Teachers organizations have rejected proposals for cutting vacation for years. However, the current Bank of Israel proposal offers many advantages for the education system, as well as for parents and the economy. Teachers won’t be required to work more weekly hours or more days per year, but rather will switch to a four-day workweek. The upshot is that rather than working on Fridays, they will work on days during the holiday vacations, when most people work anyway.
The Bank of Israel also offers a solution for parents who have to work Fridays, which it says constitute just 8% of families: It will provide four-hour enrichment programs for their children. The cost of these programs is marginal compared to the current framework.
- Less God but Plenty of Self-reflection: Teaching the Bible in Israel’s Schools Today
- When It Comes to Rabin’s Murder, Some Israeli Schools Avoid the Topic Altogether
- Israel's Civics Exam to Require Students to Memorize Controversial Nation-state Law
Hard to give up flexibility
But teachers still oppose the current plan. They refuse to give up the holiday vacations, and fear their flexibility to choose a weekly day off will be hurt. One of the teachers organizations claims that because Israel’s number of school days is the highest in the OECD, there is a need for longer vacations. But that argument is imprecise because that high number stems from the fact that only Israel has a six-day school week.
While students study 219 days annually in elementary schools and 209 days in middle schools, students in OECD countries go to school just 185 days a year on average. The school year is 180 days in the United States, Canada, Austria, Hungary and Ireland, and just 162 days in France.
The teachers organizations claim that Israeli teachers need to teach more than their OECD counterparts, which is also inaccurate. While students in Israel must go to school six days a week, their teachers get a weekly day off, working only five days a week.
While students are in school more days than their cohorts in developed nations, Israeli teachers teach an annual average of 182 days in elementary schools, compared to 183 days in the OECD. The comparison relates only to frontal teaching hours in each country, and not to additional tasks like individual tutoring, developing curricula or preparing and checking papers and tests.

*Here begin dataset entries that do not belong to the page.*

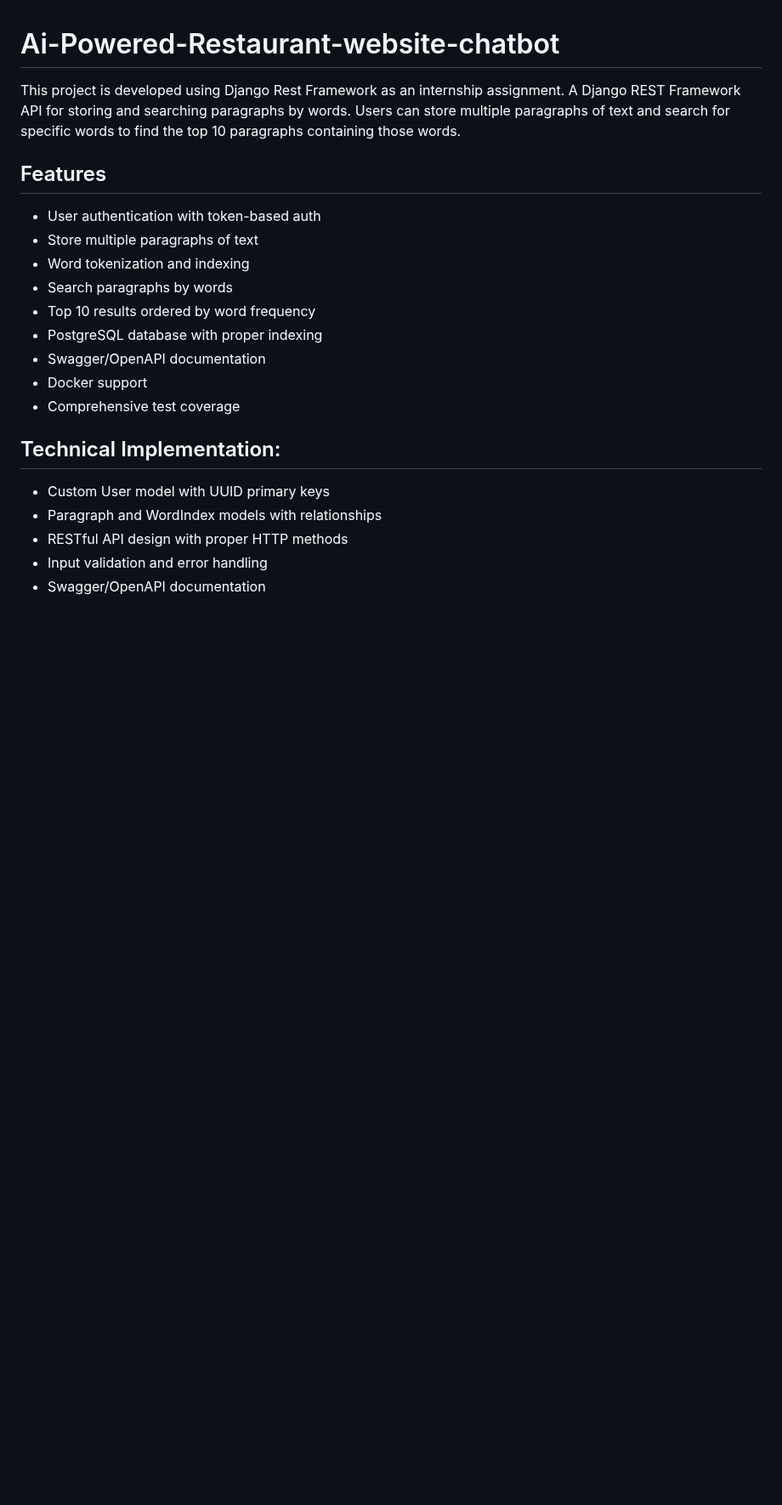
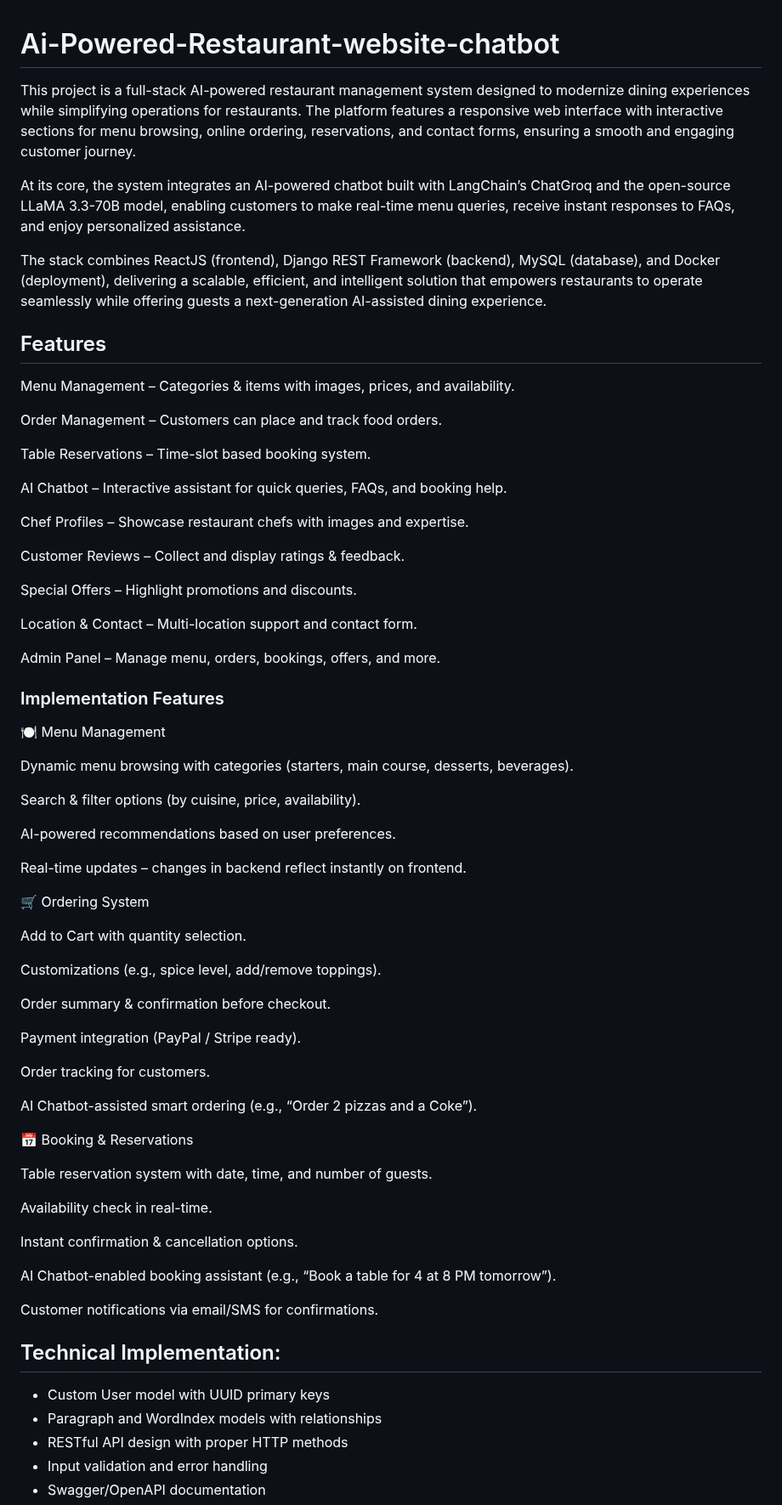
Before and after one commit to Akashn12434/Ai-Powered-Restaurant-website-chatbot, a Markdown page: README.md, the part around the change. Shown at 85% size. GitHub-like rendering; blank space fills up the shorter version.

```diff
--- a/README.md
+++ b/README.md
@@ -1,16 +1,65 @@
 # Ai-Powered-Restaurant-website-chatbot
-This project is developed using Django Rest Framework as an internship assignment. A Django REST Framework API for storing and searching paragraphs by words. Users can store multiple paragraphs of text and search for specific words to find the top 10 paragraphs containing those words.
+This project is a full-stack AI-powered restaurant management system designed to modernize dining experiences while simplifying operations for restaurants. The platform features a responsive web interface with interactive sections for menu browsing, online ordering, reservations, and contact forms, ensuring a smooth and engaging customer journey.
+
+At its core, the system integrates an AI-powered chatbot built with LangChain’s ChatGroq and the open-source LLaMA 3.3-70B model, enabling customers to make real-time menu queries, receive instant responses to FAQs, and enjoy personalized assistance.
+
+The stack combines ReactJS (frontend), Django REST Framework (backend), MySQL (database), and Docker (deployment), delivering a scalable, efficient, and intelligent solution that empowers restaurants to operate seamlessly while offering guests a next-generation AI-assisted dining experience.
 
 ## Features
-- User authentication with token-based auth
-- Store multiple paragraphs of text
-- Word tokenization and indexing
-- Search paragraphs by words
-- Top 10 results ordered by word frequency
-- PostgreSQL database with proper indexing
-- Swagger/OpenAPI documentation
-- Docker support
-- Comprehensive test coverage
+Menu Management – Categories & items with images, prices, and availability.
+
+Order Management – Customers can place and track food orders.
+
+Table Reservations – Time-slot based booking system.
+
+AI Chatbot – Interactive assistant for quick queries, FAQs, and booking help.
+
+Chef Profiles – Showcase restaurant chefs with images and expertise.
+
+Customer Reviews – Collect and display ratings & feedback.
+
+Special Offers – Highlight promotions and discounts.
+
+Location & Contact – Multi-location support and contact form.
+
+Admin Panel – Manage menu, orders, bookings, offers, and more.
+
+### Implementation Features
+🍽️ Menu Management
+
+Dynamic menu browsing with categories (starters, main course, desserts, beverages).
+
+Search & filter options (by cuisine, price, availability).
+
+AI-powered recommendations based on user preferences.
+
+Real-time updates – changes in backend reflect instantly on frontend.
+
+🛒 Ordering System
+
+Add to Cart with quantity selection.
+
+Customizations (e.g., spice level, add/remove toppings).
+
+Order summary & confirmation before checkout.
+
+Payment integration (PayPal / Stripe ready).
+
+Order tracking for customers.
+
+AI Chatbot-assisted smart ordering (e.g., “Order 2 pizzas and a Coke”).
+
+📅 Booking & Reservations
+
+Table reservation system with date, time, and number of guests.
+
+Availability check in real-time.
+
+Instant confirmation & cancellation options.
+
+AI Chatbot-enabled booking assistant (e.g., “Book a table for 4 at 8 PM tomorrow”).
+
+Customer notifications via email/SMS for confirmations.
 
 ## Technical Implementation:
 
```
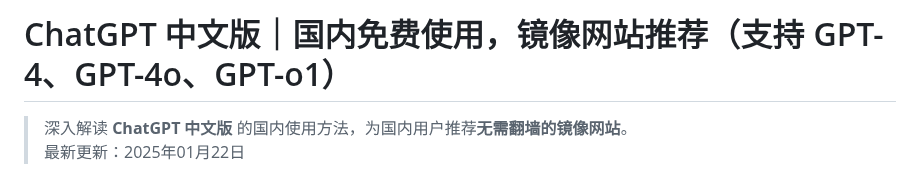
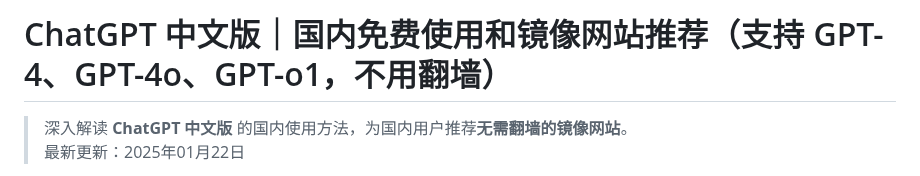
Before and after one commit to chatgpt-chinese/ChatGPT, a Markdown page: README.md, the part around the change. Rendered like a GitHub page.

```diff
--- a/README.md
+++ b/README.md
@@ -1,4 +1,4 @@
-# ChatGPT 中文版｜国内免费使用，镜像网站推荐（支持 GPT-4、GPT-4o、GPT-o1）
+# ChatGPT 中文版｜国内免费使用和镜像网站推荐（支持 GPT-4、GPT-4o、GPT-o1，不用翻墙）
 
 > 深入解读 **ChatGPT 中文版** 的国内使用方法，为国内用户推荐**无需翻墙的镜像网站**。
 > 最新更新：2025年01月22日
```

Additionally, the OECD’s annual education report’s comparison of vacation days shows that Israelis rank ninth out of 37 countries in length of vacations (summer and holidays combined). Israeli middle school children get 15.1 weeks off, compared to 9.5 weeks for Switzerland, 12 for Germany, 13 for Finland and 10.9 for Denmark. Only Russia and Ireland have longer vacations of 17-18 weeks.
Parents say yes
The forum of parents committees responded favorably to the Bank of Israel’s proposal, but the Teachers Union rejected it out of hand. “The proposal is out of touch with reality, meant solely to grab a newspaper headline,” the union commented. The “research ignores the high number of students per class and the number of teaching hours that educational workers perform, significantly higher than anywhere else in the world,” the union stressed. “The Bank of Israel probably didn’t understand that teaching employees are not babysitters.”
The union insists that the problem is not the number of vacation days but rather the low number of parent vacation days. “Israel is ranked lowest in the West for worker vacation days,” it stated. The average is two weeks per year. In contrast, workers in other countries – as well as Bank of Israel economists – average over a month of vacation per year.
“The gap should be corrected by adding vacation days for parents and not by cutting vacation days for education workers, a profession recognized as a profession that wears you down,” the union stated. “Every change in the employment structure or salary is negotiable. As is well known, Bank of Israel economists enjoy the best salary, benefits and days off in the country.”
The Teachers Organization, which represents high school teachers, refused to comment on the plan, asserting that it is only a proposal and there is no intent to implement it at this stage. The organization has opposed similar plans in past.